MIT’s Technology Review reports researchers from IBM (IBM), Intel (INTC) and the University of California, Santa Barbara have come up with a way to improve data transmission in data centers. Heather Zheng, associate professor of computer science at UCSB who led the research says wireless is the answer to the in-rack cabling mess usually found in data centers. In their paper (PDF), the researchers say that transmitting data wirelessly within a data center would be simpler than rewiring data for tech titans like Google (GOOG), Facebook or Twitter.
The previous challenge for multi gigabit wireless in the data center was it required a line-of-sight connection to be useful. Achieving the required data center speed could not happen in the maze of metal racks, HVAC ducts and electrical conduits that make up most data centers.
TR reports that the researchers solution is to bounce 60-gigahertz Wi-Fi signals off the ceiling, which could boost data transmission speeds by 30 percent. Stacey Higginbotham at GigaOm points out that this could result in data transfers up of to 500 Gigabits per second. She says current Ethernet cables in data centers are generally 1, 10 or maybe 40 gigabits per second.
Ms. Zheng and colleagues used 60-gigahertz Wi-Fi, which has a bandwidth in the gigabits-per-second range and was developed for high-definition wireless communications according to TR. However, it has its limitations, says Ms. Zheng. To maximize the bandwidth and reduce interference between signals, it needs to be use 3D beamforming to focus the beams in a direct line of sight between endpoints. “Any obstacle larger than 2.5 millimeters can block the signal,” she says in the TR article.
One way to prevent the antennas from blocking each other would be to allow them to communicate only with their immediate neighbors, creating a type of mesh network. But that would further complicate efforts to route the data to the proper destinations, Professor Zheng told TR. Bouncing the beams off the ceiling directly to their targets not only ensures direct point-to-point communication between antennas but also reduces the chances that any two beams will cross and cause interference. “That’s very important when you have a high density of signals,” she says.
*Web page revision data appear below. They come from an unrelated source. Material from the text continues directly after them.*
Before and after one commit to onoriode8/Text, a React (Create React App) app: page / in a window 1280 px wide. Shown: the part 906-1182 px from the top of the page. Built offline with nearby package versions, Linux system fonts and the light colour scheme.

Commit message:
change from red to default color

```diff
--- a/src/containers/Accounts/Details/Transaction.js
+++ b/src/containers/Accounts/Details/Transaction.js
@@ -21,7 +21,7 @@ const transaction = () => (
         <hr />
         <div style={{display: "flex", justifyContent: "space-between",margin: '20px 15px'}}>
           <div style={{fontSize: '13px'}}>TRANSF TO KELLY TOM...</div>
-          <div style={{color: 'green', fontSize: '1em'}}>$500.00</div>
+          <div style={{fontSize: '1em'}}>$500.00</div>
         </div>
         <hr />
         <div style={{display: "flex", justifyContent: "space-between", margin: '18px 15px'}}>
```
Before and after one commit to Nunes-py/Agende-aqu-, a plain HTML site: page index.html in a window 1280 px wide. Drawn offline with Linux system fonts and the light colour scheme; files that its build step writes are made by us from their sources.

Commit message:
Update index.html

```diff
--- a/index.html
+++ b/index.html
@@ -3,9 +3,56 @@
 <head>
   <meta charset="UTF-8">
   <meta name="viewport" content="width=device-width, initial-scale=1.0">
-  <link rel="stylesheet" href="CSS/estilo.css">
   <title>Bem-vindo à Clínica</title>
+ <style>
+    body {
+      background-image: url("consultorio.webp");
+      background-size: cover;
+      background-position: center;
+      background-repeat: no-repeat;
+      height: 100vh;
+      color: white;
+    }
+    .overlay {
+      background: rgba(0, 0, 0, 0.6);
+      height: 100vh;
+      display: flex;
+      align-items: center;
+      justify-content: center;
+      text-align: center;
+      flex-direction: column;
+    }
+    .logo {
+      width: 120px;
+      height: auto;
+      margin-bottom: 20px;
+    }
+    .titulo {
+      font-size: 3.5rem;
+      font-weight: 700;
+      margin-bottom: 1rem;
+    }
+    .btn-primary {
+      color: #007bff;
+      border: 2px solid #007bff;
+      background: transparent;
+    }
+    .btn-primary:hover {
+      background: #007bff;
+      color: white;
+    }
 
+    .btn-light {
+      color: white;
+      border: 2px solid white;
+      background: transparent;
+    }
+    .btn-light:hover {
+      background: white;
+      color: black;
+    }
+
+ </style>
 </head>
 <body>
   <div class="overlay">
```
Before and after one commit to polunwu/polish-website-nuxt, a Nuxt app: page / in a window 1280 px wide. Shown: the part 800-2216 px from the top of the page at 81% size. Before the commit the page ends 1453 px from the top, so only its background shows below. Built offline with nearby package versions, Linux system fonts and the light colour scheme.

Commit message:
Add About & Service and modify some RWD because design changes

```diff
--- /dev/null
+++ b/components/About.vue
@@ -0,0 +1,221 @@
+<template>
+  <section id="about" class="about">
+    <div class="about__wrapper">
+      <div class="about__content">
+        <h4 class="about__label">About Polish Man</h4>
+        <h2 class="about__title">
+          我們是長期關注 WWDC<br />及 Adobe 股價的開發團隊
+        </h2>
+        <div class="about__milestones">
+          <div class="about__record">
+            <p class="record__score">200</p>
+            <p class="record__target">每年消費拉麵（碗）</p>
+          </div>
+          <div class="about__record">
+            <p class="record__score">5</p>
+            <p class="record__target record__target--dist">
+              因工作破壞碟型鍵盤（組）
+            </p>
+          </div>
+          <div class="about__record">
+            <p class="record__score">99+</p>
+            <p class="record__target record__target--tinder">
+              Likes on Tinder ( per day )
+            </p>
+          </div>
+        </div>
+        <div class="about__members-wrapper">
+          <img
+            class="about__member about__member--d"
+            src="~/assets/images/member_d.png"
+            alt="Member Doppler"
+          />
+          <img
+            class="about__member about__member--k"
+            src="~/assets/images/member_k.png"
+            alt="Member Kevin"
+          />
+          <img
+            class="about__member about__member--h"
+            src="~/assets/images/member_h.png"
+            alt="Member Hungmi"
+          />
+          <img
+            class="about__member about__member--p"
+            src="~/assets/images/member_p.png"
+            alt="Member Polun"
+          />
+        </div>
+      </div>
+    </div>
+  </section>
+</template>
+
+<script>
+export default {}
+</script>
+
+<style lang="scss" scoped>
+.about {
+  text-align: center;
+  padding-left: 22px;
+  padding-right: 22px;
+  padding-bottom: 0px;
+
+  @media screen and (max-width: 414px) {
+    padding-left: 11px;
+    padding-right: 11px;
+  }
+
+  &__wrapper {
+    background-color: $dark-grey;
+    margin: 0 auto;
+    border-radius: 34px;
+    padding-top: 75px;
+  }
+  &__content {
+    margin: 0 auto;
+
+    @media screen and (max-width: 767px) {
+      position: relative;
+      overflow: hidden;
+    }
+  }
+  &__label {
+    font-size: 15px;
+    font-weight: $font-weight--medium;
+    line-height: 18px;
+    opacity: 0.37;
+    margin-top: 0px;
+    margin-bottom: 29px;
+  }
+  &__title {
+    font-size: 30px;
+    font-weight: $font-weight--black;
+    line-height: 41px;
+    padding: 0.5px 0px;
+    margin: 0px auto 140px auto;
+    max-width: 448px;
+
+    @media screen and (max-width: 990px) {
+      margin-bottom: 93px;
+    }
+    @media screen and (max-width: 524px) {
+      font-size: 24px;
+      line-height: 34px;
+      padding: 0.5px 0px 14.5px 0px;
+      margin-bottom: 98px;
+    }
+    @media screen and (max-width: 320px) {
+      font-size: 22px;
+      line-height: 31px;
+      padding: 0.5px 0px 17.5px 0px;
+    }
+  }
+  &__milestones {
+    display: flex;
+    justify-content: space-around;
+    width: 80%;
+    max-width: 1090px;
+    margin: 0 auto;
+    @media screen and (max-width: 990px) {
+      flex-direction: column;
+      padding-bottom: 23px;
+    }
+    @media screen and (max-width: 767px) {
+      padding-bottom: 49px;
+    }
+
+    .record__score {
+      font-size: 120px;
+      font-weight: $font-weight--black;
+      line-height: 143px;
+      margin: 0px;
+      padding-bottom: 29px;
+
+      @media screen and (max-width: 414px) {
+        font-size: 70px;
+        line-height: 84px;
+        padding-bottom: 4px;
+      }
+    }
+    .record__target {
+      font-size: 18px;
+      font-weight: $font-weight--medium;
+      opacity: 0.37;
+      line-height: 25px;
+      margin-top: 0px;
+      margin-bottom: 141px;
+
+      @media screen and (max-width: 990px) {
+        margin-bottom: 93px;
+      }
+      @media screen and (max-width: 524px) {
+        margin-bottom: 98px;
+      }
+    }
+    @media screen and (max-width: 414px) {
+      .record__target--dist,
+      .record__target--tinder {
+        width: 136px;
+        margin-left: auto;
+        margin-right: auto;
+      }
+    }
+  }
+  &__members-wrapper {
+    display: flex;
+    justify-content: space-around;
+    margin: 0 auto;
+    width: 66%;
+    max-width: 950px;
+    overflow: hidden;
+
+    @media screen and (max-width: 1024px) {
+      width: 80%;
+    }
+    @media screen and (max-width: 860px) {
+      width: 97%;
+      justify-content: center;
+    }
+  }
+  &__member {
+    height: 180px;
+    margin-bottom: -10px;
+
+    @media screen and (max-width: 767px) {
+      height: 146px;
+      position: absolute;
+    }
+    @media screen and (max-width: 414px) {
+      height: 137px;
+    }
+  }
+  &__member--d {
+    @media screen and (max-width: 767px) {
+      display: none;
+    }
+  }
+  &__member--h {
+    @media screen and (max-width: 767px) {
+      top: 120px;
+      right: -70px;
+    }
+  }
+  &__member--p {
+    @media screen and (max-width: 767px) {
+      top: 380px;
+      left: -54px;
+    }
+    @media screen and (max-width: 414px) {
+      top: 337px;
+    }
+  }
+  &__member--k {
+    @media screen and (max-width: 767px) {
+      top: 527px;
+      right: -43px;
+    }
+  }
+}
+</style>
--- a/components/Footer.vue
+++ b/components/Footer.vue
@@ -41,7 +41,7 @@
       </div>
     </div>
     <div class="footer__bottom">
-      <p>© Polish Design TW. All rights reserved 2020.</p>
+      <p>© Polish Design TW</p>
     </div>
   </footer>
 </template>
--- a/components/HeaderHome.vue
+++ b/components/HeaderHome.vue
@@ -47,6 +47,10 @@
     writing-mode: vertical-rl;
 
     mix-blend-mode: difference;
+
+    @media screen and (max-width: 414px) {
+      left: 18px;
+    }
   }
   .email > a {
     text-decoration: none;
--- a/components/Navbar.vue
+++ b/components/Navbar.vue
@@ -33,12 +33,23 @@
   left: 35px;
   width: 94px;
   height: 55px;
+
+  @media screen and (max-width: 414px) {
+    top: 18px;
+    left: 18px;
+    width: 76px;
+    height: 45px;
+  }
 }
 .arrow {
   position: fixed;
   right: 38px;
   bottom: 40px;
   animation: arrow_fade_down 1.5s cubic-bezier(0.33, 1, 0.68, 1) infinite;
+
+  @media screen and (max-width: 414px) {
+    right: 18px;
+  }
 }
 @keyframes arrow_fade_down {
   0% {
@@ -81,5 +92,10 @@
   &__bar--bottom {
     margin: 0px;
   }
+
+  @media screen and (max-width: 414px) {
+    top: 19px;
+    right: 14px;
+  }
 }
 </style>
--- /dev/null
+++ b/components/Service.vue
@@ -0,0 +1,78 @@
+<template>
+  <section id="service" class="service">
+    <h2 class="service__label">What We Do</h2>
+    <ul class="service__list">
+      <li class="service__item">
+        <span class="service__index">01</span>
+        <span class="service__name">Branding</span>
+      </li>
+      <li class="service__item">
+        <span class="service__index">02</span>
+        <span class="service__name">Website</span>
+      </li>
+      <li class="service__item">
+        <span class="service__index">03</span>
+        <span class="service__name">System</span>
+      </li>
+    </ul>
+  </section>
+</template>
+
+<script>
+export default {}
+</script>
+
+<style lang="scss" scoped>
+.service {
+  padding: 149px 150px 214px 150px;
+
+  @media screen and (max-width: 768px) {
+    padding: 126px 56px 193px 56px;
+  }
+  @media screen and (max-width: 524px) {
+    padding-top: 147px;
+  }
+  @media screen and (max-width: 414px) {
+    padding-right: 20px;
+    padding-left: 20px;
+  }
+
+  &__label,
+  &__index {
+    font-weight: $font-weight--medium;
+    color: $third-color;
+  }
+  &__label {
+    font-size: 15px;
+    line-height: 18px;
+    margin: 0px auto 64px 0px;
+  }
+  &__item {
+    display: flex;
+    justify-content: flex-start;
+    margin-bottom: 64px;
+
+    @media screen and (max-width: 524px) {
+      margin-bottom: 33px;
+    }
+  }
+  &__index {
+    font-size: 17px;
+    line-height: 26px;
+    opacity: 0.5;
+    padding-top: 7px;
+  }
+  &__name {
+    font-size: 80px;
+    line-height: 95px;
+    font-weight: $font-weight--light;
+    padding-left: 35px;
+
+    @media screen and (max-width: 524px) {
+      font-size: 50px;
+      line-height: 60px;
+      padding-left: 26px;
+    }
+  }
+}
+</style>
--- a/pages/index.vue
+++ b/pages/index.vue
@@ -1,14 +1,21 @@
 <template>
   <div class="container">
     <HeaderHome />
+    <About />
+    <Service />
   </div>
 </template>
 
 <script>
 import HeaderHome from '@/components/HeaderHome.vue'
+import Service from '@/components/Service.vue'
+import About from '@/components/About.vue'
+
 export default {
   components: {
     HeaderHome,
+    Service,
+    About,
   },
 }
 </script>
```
Flat metal plates placed on the ceiling offer near perfect reflection. “You also need an absorber material on the rack to make sure the signal doesn’t bounce back up,” says Ms. Zheng.
According to Technology Review the UCSB team worked with Lei Yang from Intel Labs in Oregon and Weile Zhang at Jiao Tong University in Xi’an, China, to simulate a 160-rack data center to see how the system might work. “Our simulation shows that wireless can add 0.5 terabytes per second,” she says.
IBM is also looking into using wireless technology in data centers, Scott Reynolds, a researcher at IBM’s T.J. Watson Research Center in Yorktown Heights, NY, who has been developing 60-gigahertz systems told TR. “These data centers are just choked with cables,” he says. “And so every time you want to reconfigure one it’s very labor intensive and expensive.” But one problem with turning to wireless transmission, he adds, is that “you need to have hundreds of these wireless data links operating in a data center to be useful.” Since 60-gigahertz Wi-Fi has only four data channels, it’s important to configure the beams so they don’t interfere with each other.
Mark Thiele, the EVP of data center technology at Switch Communications‘ SuperNAP data center, told GigaOm that the research is worth following as low-latency networking inside the data center can be a bottleneck today for applications that range from financial trading to trying to move gigantic data sets around.
TR reports Ms. Zheng and her colleagues are now working on building a prototype data center to put their solution into practice.
Having just done a small data center cleanup, the idea is appealing. We pulled out 2 generations of cabling, IBM Type 1 and a bunch of Cat 3 multi-pair out from under the deck.
Ms. Higginbotham says the choice of 60 GHz for the data center a smart move. Intel is pushing 60GHz for consumer use, under the WiGig brand (I wrote about WiGig in 2010 here). This means the chips would be cheap. Some of the possible security issues raised by running Wi-Fi in data center are tempered by using the 60Ghz range. She says if you are worried about someone standing outside the data center trying to eavesdrop on the data you are transmitting the 60Ghz, signals deteriorate rapidly.
Of course, change is hard and data center guys are going to have to learn wireless and top of rack switches would have to get radio cards installed. The Wi-Fi reflective panels would have to be installed on the ceiling of the data center and the servers would need signal-absorbing surface so the Wi-Fi signals don’t continually bounce around the data center.
Just in case you are confused about WiGig, Wi-Fi and IEEE, EETimes says, “WiGig forged a deal with the Wi-Fi Alliance so its 60 GHz approach can be certified as a future generation of Wi-Fi. The group has aligned its technical approach with the existing IEEE 802.11ad standards effort on 60 GHz.”
Now if only they could do wireless electricity……..
- Getting to multi-gigabit wireless. Yes gigabit! (gigaom.com)